====== SOURCE DATA
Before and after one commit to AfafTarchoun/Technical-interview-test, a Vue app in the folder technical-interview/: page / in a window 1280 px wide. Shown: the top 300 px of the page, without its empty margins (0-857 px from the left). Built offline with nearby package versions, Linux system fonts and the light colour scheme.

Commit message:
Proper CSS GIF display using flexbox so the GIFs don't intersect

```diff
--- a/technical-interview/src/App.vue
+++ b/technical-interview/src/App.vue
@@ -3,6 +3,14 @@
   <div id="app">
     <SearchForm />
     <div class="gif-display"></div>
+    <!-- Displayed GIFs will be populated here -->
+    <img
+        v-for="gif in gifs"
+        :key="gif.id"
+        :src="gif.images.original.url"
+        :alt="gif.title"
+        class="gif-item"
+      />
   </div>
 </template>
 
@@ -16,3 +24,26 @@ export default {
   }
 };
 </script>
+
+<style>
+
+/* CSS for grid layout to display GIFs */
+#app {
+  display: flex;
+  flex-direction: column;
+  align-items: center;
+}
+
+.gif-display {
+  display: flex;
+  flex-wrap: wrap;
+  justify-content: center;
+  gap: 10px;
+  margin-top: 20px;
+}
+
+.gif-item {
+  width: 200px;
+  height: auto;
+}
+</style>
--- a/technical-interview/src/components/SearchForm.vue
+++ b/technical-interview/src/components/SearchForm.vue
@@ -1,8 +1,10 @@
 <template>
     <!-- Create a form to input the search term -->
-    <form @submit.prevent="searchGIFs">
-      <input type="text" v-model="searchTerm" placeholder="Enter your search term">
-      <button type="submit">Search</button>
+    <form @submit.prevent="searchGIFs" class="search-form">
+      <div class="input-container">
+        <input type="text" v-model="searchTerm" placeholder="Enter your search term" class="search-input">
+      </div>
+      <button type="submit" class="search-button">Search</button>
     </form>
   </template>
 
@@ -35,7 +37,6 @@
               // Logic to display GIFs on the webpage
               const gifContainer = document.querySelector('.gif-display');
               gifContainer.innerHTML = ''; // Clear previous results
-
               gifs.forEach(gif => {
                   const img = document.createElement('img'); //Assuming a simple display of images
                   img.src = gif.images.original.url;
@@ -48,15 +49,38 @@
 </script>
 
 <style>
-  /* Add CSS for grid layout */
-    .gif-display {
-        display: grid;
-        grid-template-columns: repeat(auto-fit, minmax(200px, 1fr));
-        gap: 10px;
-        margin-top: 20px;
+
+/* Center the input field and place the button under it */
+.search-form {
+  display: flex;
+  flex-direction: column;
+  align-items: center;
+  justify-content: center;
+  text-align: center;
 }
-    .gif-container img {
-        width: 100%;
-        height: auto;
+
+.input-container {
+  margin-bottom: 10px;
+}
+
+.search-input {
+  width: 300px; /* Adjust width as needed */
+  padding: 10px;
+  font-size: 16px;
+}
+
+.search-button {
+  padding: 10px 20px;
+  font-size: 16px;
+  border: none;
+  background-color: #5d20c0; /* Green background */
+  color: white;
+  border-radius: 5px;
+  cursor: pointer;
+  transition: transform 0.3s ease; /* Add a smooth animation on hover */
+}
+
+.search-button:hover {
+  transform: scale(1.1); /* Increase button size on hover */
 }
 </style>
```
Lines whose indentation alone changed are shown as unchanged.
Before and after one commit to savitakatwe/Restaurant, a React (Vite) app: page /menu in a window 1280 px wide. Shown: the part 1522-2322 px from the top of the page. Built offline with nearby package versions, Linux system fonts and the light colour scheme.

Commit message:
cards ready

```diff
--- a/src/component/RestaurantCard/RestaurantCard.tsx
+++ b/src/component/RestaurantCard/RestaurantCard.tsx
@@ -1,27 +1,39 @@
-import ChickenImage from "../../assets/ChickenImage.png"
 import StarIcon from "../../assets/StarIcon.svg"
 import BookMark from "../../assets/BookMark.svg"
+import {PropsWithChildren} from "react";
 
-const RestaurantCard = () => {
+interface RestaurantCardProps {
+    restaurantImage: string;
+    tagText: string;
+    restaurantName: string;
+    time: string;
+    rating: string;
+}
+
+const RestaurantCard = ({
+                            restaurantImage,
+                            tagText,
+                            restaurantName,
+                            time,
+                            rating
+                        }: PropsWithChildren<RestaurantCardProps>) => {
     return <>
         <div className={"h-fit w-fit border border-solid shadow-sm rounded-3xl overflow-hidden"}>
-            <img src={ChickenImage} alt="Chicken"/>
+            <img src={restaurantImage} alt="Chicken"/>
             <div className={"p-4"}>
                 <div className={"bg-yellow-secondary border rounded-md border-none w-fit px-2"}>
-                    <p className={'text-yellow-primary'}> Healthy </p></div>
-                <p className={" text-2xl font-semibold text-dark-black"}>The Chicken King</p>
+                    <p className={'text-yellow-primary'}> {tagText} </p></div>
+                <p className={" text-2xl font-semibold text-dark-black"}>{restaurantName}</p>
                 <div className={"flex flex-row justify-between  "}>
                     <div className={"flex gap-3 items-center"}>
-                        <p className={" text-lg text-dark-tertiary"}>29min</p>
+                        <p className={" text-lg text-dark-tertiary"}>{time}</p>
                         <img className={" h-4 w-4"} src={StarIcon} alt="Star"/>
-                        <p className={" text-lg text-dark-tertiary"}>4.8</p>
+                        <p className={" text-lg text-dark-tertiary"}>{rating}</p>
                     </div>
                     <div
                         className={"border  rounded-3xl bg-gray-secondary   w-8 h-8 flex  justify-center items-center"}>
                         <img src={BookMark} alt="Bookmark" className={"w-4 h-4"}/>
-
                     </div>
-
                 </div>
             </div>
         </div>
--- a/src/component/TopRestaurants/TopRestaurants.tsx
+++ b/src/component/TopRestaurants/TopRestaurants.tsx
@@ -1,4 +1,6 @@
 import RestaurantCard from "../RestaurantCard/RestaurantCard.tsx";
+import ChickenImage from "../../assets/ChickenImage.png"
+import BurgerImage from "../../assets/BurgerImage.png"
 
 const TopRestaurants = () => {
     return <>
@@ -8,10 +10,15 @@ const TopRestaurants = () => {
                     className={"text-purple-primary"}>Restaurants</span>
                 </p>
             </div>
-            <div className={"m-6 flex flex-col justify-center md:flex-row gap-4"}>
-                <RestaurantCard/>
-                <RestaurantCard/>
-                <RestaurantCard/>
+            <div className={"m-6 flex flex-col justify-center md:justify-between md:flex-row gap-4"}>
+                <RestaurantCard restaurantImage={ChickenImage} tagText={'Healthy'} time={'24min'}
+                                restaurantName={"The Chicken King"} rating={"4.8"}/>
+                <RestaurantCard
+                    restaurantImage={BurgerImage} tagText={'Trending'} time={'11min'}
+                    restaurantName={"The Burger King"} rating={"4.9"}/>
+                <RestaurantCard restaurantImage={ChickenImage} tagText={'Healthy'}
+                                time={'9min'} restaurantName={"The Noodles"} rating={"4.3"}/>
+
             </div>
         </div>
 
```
============
▶ **ABOUT THIS EXERCISE**: Give each entry again, spelled exactly as shown.

▶ **ANSWER TO THIS PROBLEM**:
Before and after one commit to AfafTarchoun/Technical-interview-test, a Vue app in the folder technical-interview/: page / in a window 1280 px wide. Shown: the top 300 px of the page, without its empty margins (0-857 px from the left). Built offline with nearby package versions, Linux system fonts and the light colour scheme.

Commit message:
Proper CSS GIF display using flexbox so the GIFs don't intersect

```diff
--- a/technical-interview/src/App.vue
+++ b/technical-interview/src/App.vue
@@ -3,6 +3,14 @@
   <div id="app">
     <SearchForm />
     <div class="gif-display"></div>
+    <!-- Displayed GIFs will be populated here -->
+    <img
+        v-for="gif in gifs"
+        :key="gif.id"
+        :src="gif.images.original.url"
+        :alt="gif.title"
+        class="gif-item"
+      />
   </div>
 </template>
 
@@ -16,3 +24,26 @@ export default {
   }
 };
 </script>
+
+<style>
+
+/* CSS for grid layout to display GIFs */
+#app {
+  display: flex;
+  flex-direction: column;
+  align-items: center;
+}
+
+.gif-display {
+  display: flex;
+  flex-wrap: wrap;
+  justify-content: center;
+  gap: 10px;
+  margin-top: 20px;
+}
+
+.gif-item {
+  width: 200px;
+  height: auto;
+}
+</style>
--- a/technical-interview/src/components/SearchForm.vue
+++ b/technical-interview/src/components/SearchForm.vue
@@ -1,8 +1,10 @@
 <template>
     <!-- Create a form to input the search term -->
-    <form @submit.prevent="searchGIFs">
-      <input type="text" v-model="searchTerm" placeholder="Enter your search term">
-      <button type="submit">Search</button>
+    <form @submit.prevent="searchGIFs" class="search-form">
+      <div class="input-container">
+        <input type="text" v-model="searchTerm" placeholder="Enter your search term" class="search-input">
+      </div>
+      <button type="submit" class="search-button">Search</button>
     </form>
   </template>
 
@@ -35,7 +37,6 @@
               // Logic to display GIFs on the webpage
               const gifContainer = document.querySelector('.gif-display');
               gifContainer.innerHTML = ''; // Clear previous results
-
               gifs.forEach(gif => {
                   const img = document.createElement('img'); //Assuming a simple display of images
                   img.src = gif.images.original.url;
@@ -48,15 +49,38 @@
 </script>
 
 <style>
-  /* Add CSS for grid layout */
-    .gif-display {
-        display: grid;
-        grid-template-columns: repeat(auto-fit, minmax(200px, 1fr));
-        gap: 10px;
-        margin-top: 20px;
+
+/* Center the input field and place the button under it */
+.search-form {
+  display: flex;
+  flex-direction: column;
+  align-items: center;
+  justify-content: center;
+  text-align: center;
 }
-    .gif-container img {
-        width: 100%;
-        height: auto;
+
+.input-container {
+  margin-bottom: 10px;
+}
+
+.search-input {
+  width: 300px; /* Adjust width as needed */
+  padding: 10px;
+  font-size: 16px;
+}
+
+.search-button {
+  padding: 10px 20px;
+  font-size: 16px;
+  border: none;
+  background-color: #5d20c0; /* Green background */
+  color: white;
+  border-radius: 5px;
+  cursor: pointer;
+  transition: transform 0.3s ease; /* Add a smooth animation on hover */
+}
+
+.search-button:hover {
+  transform: scale(1.1); /* Increase button size on hover */
 }
 </style>
```
Lines whose indentation alone changed are shown as unchanged.
Before and after one commit to savitakatwe/Restaurant, a React (Vite) app: page /menu in a window 1280 px wide. Shown: the part 1522-2322 px from the top of the page. Built offline with nearby package versions, Linux system fonts and the light colour scheme.

Commit message:
cards ready

```diff
--- a/src/component/RestaurantCard/RestaurantCard.tsx
+++ b/src/component/RestaurantCard/RestaurantCard.tsx
@@ -1,27 +1,39 @@
-import ChickenImage from "../../assets/ChickenImage.png"
 import StarIcon from "../../assets/StarIcon.svg"
 import BookMark from "../../assets/BookMark.svg"
+import {PropsWithChildren} from "react";
 
-const RestaurantCard = () => {
+interface RestaurantCardProps {
+    restaurantImage: string;
+    tagText: string;
+    restaurantName: string;
+    time: string;
+    rating: string;
+}
+
+const RestaurantCard = ({
+                            restaurantImage,
+                            tagText,
+                            restaurantName,
+                            time,
+                            rating
+                        }: PropsWithChildren<RestaurantCardProps>) => {
     return <>
         <div className={"h-fit w-fit border border-solid shadow-sm rounded-3xl overflow-hidden"}>
-            <img src={ChickenImage} alt="Chicken"/>
+            <img src={restaurantImage} alt="Chicken"/>
             <div className={"p-4"}>
                 <div className={"bg-yellow-secondary border rounded-md border-none w-fit px-2"}>
-                    <p className={'text-yellow-primary'}> Healthy </p></div>
-                <p className={" text-2xl font-semibold text-dark-black"}>The Chicken King</p>
+                    <p className={'text-yellow-primary'}> {tagText} </p></div>
+                <p className={" text-2xl font-semibold text-dark-black"}>{restaurantName}</p>
                 <div className={"flex flex-row justify-between  "}>
                     <div className={"flex gap-3 items-center"}>
-                        <p className={" text-lg text-dark-tertiary"}>29min</p>
+                        <p className={" text-lg text-dark-tertiary"}>{time}</p>
                         <img className={" h-4 w-4"} src={StarIcon} alt="Star"/>
-                        <p className={" text-lg text-dark-tertiary"}>4.8</p>
+                        <p className={" text-lg text-dark-tertiary"}>{rating}</p>
                     </div>
                     <div
                         className={"border  rounded-3xl bg-gray-secondary   w-8 h-8 flex  justify-center items-center"}>
                         <img src={BookMark} alt="Bookmark" className={"w-4 h-4"}/>
-
                     </div>
-
                 </div>
             </div>
         </div>
--- a/src/component/TopRestaurants/TopRestaurants.tsx
+++ b/src/component/TopRestaurants/TopRestaurants.tsx
@@ -1,4 +1,6 @@
 import RestaurantCard from "../RestaurantCard/RestaurantCard.tsx";
+import ChickenImage from "../../assets/ChickenImage.png"
+import BurgerImage from "../../assets/BurgerImage.png"
 
 const TopRestaurants = () => {
     return <>
@@ -8,10 +10,15 @@ const TopRestaurants = () => {
                     className={"text-purple-primary"}>Restaurants</span>
                 </p>
             </div>
-            <div className={"m-6 flex flex-col justify-center md:flex-row gap-4"}>
-                <RestaurantCard/>
-                <RestaurantCard/>
-                <RestaurantCard/>
+            <div className={"m-6 flex flex-col justify-center md:justify-between md:flex-row gap-4"}>
+                <RestaurantCard restaurantImage={ChickenImage} tagText={'Healthy'} time={'24min'}
+                                restaurantName={"The Chicken King"} rating={"4.8"}/>
+                <RestaurantCard
+                    restaurantImage={BurgerImage} tagText={'Trending'} time={'11min'}
+                    restaurantName={"The Burger King"} rating={"4.9"}/>
+                <RestaurantCard restaurantImage={ChickenImage} tagText={'Healthy'}
+                                time={'9min'} restaurantName={"The Noodles"} rating={"4.3"}/>
+
             </div>
         </div>
 
```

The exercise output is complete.